* **EXERCISE**: Your result should be every line of the records below that contains the word "README".

** INPUT MATERIAL follows **

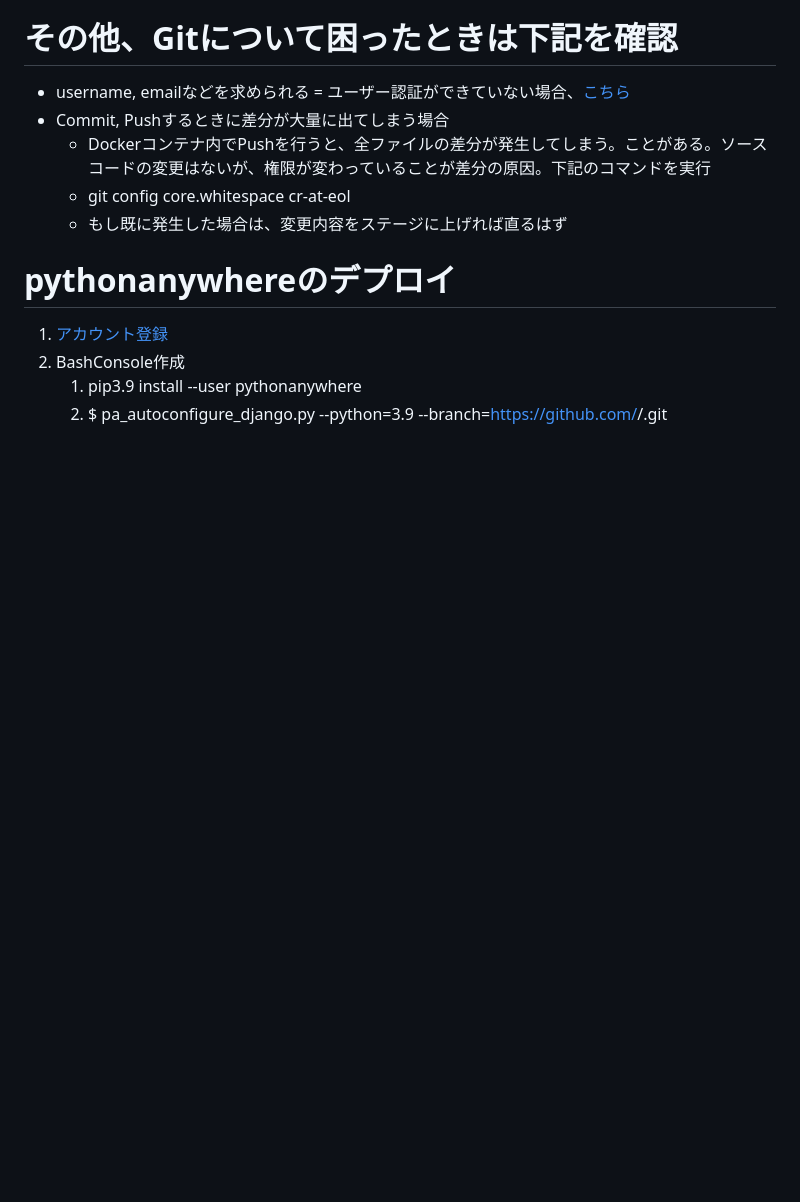
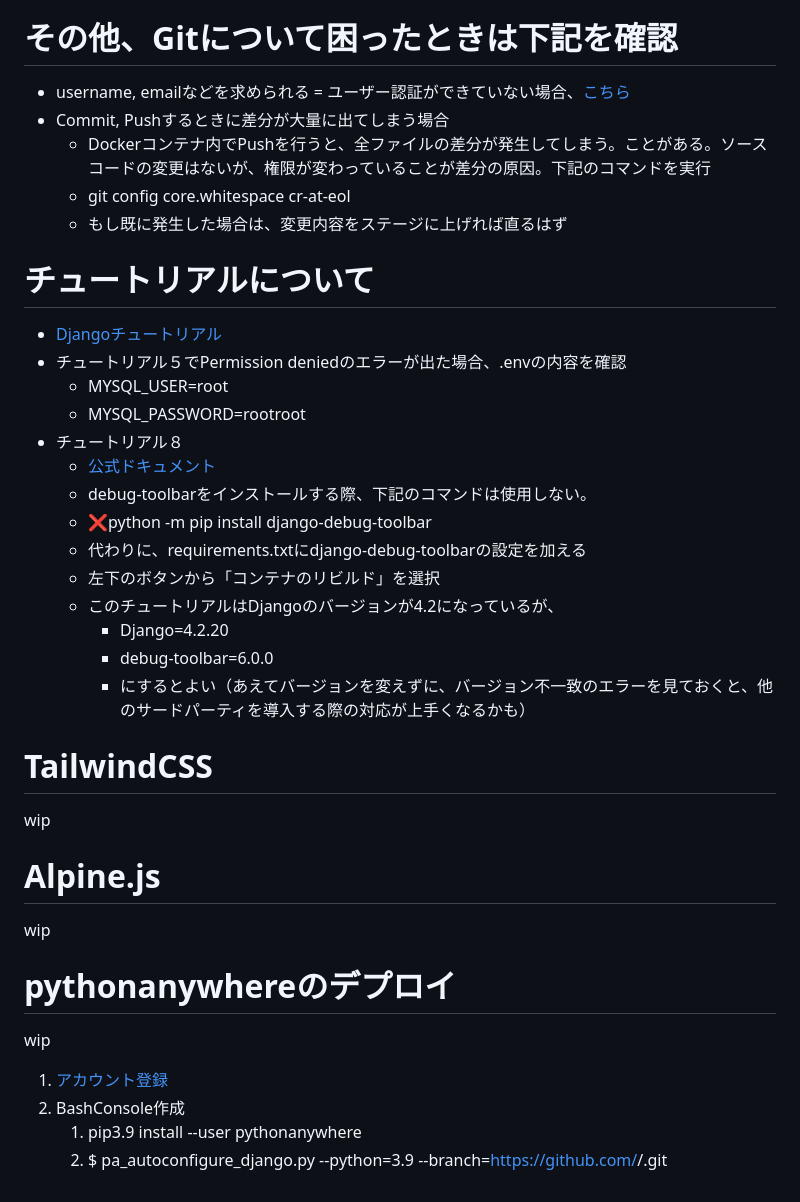
Before and after one commit to RyoSakon001/django_sample, a Markdown page: README.md, the part around the change. Rendered like a GitHub page; blank space fills up the shorter version.

```diff
--- a/README.md
+++ b/README.md
@@ -65,7 +65,31 @@ $ python manage.py runserver 0.0.0.0:8000
   - git config core.whitespace cr-at-eol
   - もし既に発生した場合は、変更内容をステージに上げれば直るはず
 
+# チュートリアルについて
+- [Djangoチュートリアル](https://docs.djangoproject.com/ja/5.2/intro/tutorial01/)
+- チュートリアル５でPermission deniedのエラーが出た場合、.envの内容を確認
+  - MYSQL_USER=root
+  - MYSQL_PASSWORD=rootroot
+- チュートリアル８
+  - [公式ドキュメント](https://django-debug-toolbar.readthedocs.io/en/latest/installation.html)
+  - debug-toolbarをインストールする際、下記のコマンドは使用しない。
+  - ❌python -m pip install django-debug-toolbar
+  - 代わりに、requirements.txtにdjango-debug-toolbarの設定を加える
+  - 左下のボタンから「コンテナのリビルド」を選択
+  - このチュートリアルはDjangoのバージョンが4.2になっているが、
+    - Django=4.2.20
+    - debug-toolbar=6.0.0
+    - にするとよい（あえてバージョンを変えずに、バージョン不一致のエラーを見ておくと、他のサードパーティを導入する際の対応が上手くなるかも）
+
+# TailwindCSS
+wip
+
+# Alpine.js
+wip
+
 # pythonanywhereのデプロイ
+wip
+
 1. [アカウント登録](https://www.pythonanywhere.com/)
 2. BashConsole作成
    1. pip3.9 install --user pythonanywhere
```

** End of INPUT MATERIAL **

* **SOLUTION TO THE PROBLEM**:
Before and after one commit to RyoSakon001/django_sample, a Markdown page: README.md, the part around the change. Rendered like a GitHub page; blank space fills up the shorter version.
--- a/README.md
+++ b/README.md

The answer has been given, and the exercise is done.